The Council has until May 21 to adopt a budget, which then would go into effect July 1.

Brown said he was again able to hold the line on taxes, in part, because of some savings the city made over the year.

One key, he said, is that the city’s self-insurance programs cut medical and prescription costs by $11 million. Also, over the past year the city rebid its refuse-disposal contract, cutting the annual cost by $2 million.

In addition, this budget plan again dips into the city’s reserve fund, using $10.6 million to balance the budget.

The amount is less than the $15 million in reserves used last year, and is in keeping with the city’s four-year plan, Brown said.

“This leaves a significant unassigned fund balance,” he said.

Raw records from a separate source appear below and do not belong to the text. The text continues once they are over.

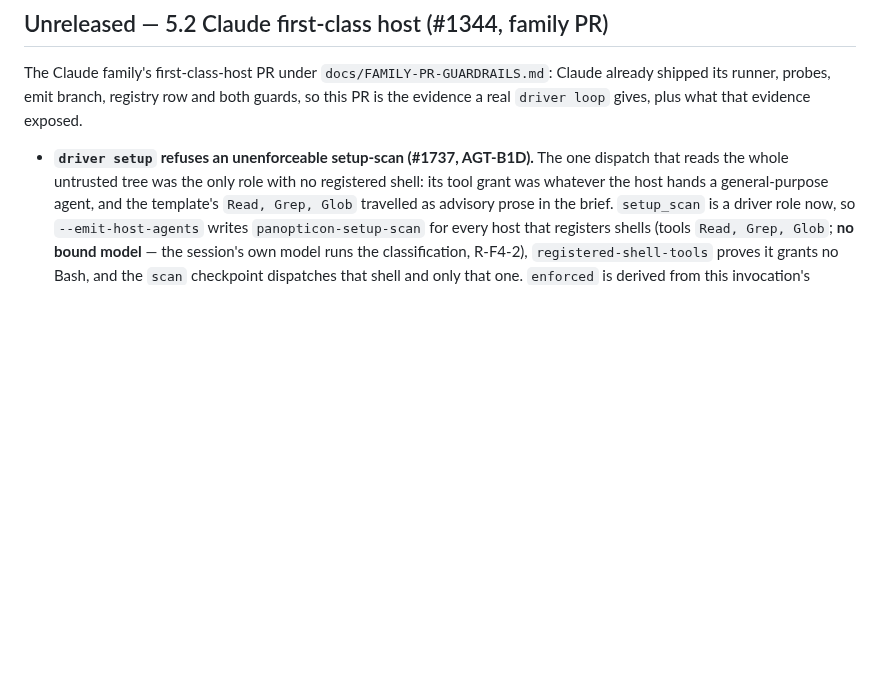
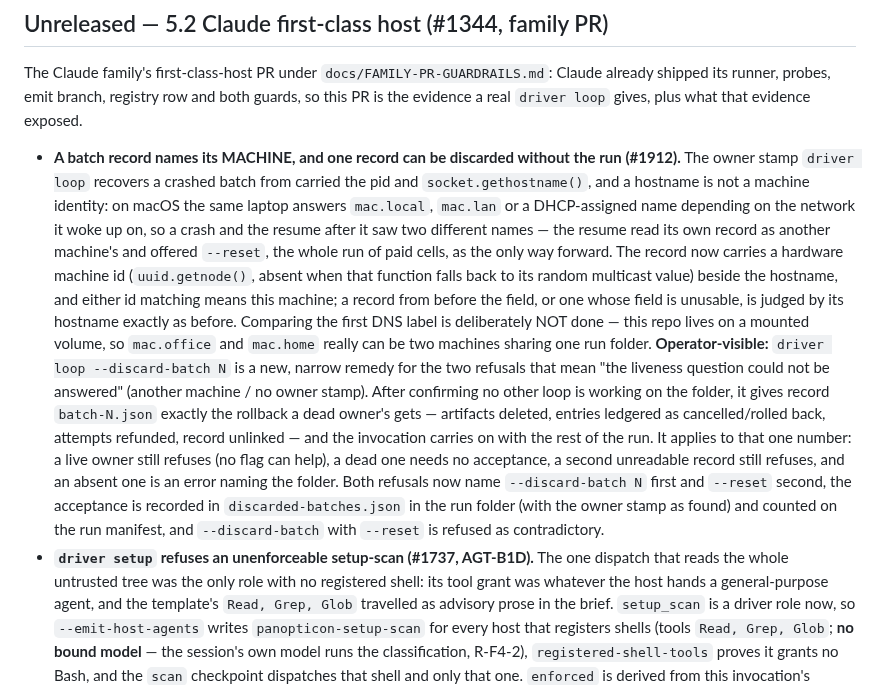
Before and after one commit to panopticon-scanner/panopticon, a Markdown page: CHANGELOG.md, the part around the change. GitHub-like rendering; blank space fills up the shorter version.

Commit message:
docs(loop): the machine id and --discard-batch in the run-loop guide
The guide's batch-recovery section said the record carries "the pid and the
hostname" and that `--reset` was the only escape from the last three refusals.
Both halves are now #1912's: the record carries a hardware machine id too and a
record is this machine's when either id matches, and the two refusals that mean
"the liveness question could not be answered" name `--discard-batch N` first.

The owner-refusal clauses the guide test pins to `loop_batch`'s own constants are
unchanged ("still running here", "not this machine", "no owner stamp"), which is
what keeps the prose and the messages from drifting apart. CHANGELOG bullet under
the first Unreleased section.

Co-Authored-By: Claude Fable 5.1 <noreply@anthropic.com>

```diff
--- a/CHANGELOG.md
+++ b/CHANGELOG.md
@@ -7,6 +7,33 @@ Claude already shipped its runner, probes, emit branch, registry row and both
 guards, so this PR is the evidence a real `driver loop` gives, plus what that
 evidence exposed.
 
+- **A batch record names its MACHINE, and one record can be discarded without
+  the run (#1912).** The owner stamp `driver loop` recovers a crashed batch from
+  carried the pid and `socket.gethostname()`, and a hostname is not a machine
+  identity: on macOS the same laptop answers `mac.local`, `mac.lan` or a
+  DHCP-assigned name depending on the network it woke up on, so a crash and the
+  resume after it saw two different names — the resume read its own record as
+  another machine's and offered `--reset`, the whole run of paid cells, as the
+  only way forward. The record now carries a hardware machine id
+  (`uuid.getnode()`, absent when that function falls back to its random
+  multicast value) beside the hostname, and either id matching means this
+  machine; a record from before the field, or one whose field is unusable, is
+  judged by its hostname exactly as before. Comparing the first DNS label is
+  deliberately NOT done — this repo lives on a mounted volume, so `mac.office`
+  and `mac.home` really can be two machines sharing one run folder.
+  **Operator-visible:** `driver loop --discard-batch N` is a new, narrow remedy
+  for the two refusals that mean "the liveness question could not be answered"
+  (another machine / no owner stamp). After confirming no other loop is working
+  on the folder, it gives record `batch-N.json` exactly the rollback a dead
+  owner's gets — artifacts deleted, entries ledgered as cancelled/rolled back,
+  attempts refunded, record unlinked — and the invocation carries on with the
+  rest of the run. It applies to that one number: a live owner still refuses (no
+  flag can help), a dead one needs no acceptance, a second unreadable record
+  still refuses, and an absent one is an error naming the folder. Both refusals
+  now name `--discard-batch N` first and `--reset` second, the acceptance is
+  recorded in `discarded-batches.json` in the run folder (with the owner stamp as
+  found) and counted on the run manifest, and `--discard-batch` with `--reset` is
+  refused as contradictory.
 - **`driver setup` refuses an unenforceable setup-scan (#1737, AGT-B1D).** The
   one dispatch that reads the whole untrusted tree was the only role with no
   registered shell: its tool grant was whatever the host hands a
```
Also changed, not shown: 1 other file.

The city is expected to end its current fiscal year – on June 30 – with a $4 million surplus, Brown said. With that surplus, the city’s fund balance for the 2016-17 fiscal year will be $37 million, he said.

The city also has a $37 million rainy-day fund that the budget does not tap into, he said.

Brown has frozen or cut property tax rates every year since becoming mayor in 2006. In addition, this budget would be his fifth consecutive one that freezes property assessments as well as the tax rate.

The proposed budget does, however, increase the city’s rental registration fee for one- and two-family property to $20 and $40, from the current $10 and $20.

The fee is expected to raise an additional $500,000, with $250,000 going toward a program to address lead issues. Brown said further details on the program are expected to be made public next week.

The spending plan also phases in the $15-an-hour minimum wage for all city workers that Brown earlier this year promised would be in his budget.

Currently, the lowest-paid city employees, including seasonal workers, earn $13.06 an hour. Upon adoption of this budget, their hourly pay increases to $13.37 and will hit $15 an hour by 2021.

The mayor’s budget plan also addresses:

Minority business and employment. The budget includes $500,000 to support the Beverly Gray Business Exchange Center on East Utica Street, which offers support to minority and women-owned businesses. The budget also has $75,000 to hire a consultant to strengthen the city’s minority and women business participation programs; and $50,000 to support the Racial Equity Roundtable, a group working to improve racial equity throughout the community.

Youth and education. Money is budgeted for a tutoring program that encourages senior citizens to help young students; and for a school attendance incentive program. The program rewards good school attendance with computer tablets and gift cards. Funds also are included to support Buffalo’s Say Yes to Education program.

The budget also increases funding to the Police Athletic League for youth activities, and increases by 100 – to 1,500 – the number of young people accepted in the Mayor’s Summer Youth Employment program.

Parks and recreation. The budget includes an additional $250,000 to fund utilities at 12 city community centers. As a result, the city will pay utilities at all its community centers. It also increases funding for Olmsted and other city parks by nearly $500,000.

“Parks are important to our quality of life,” Brown said. “We are seeing significantly more users in our parks from across the city and region.”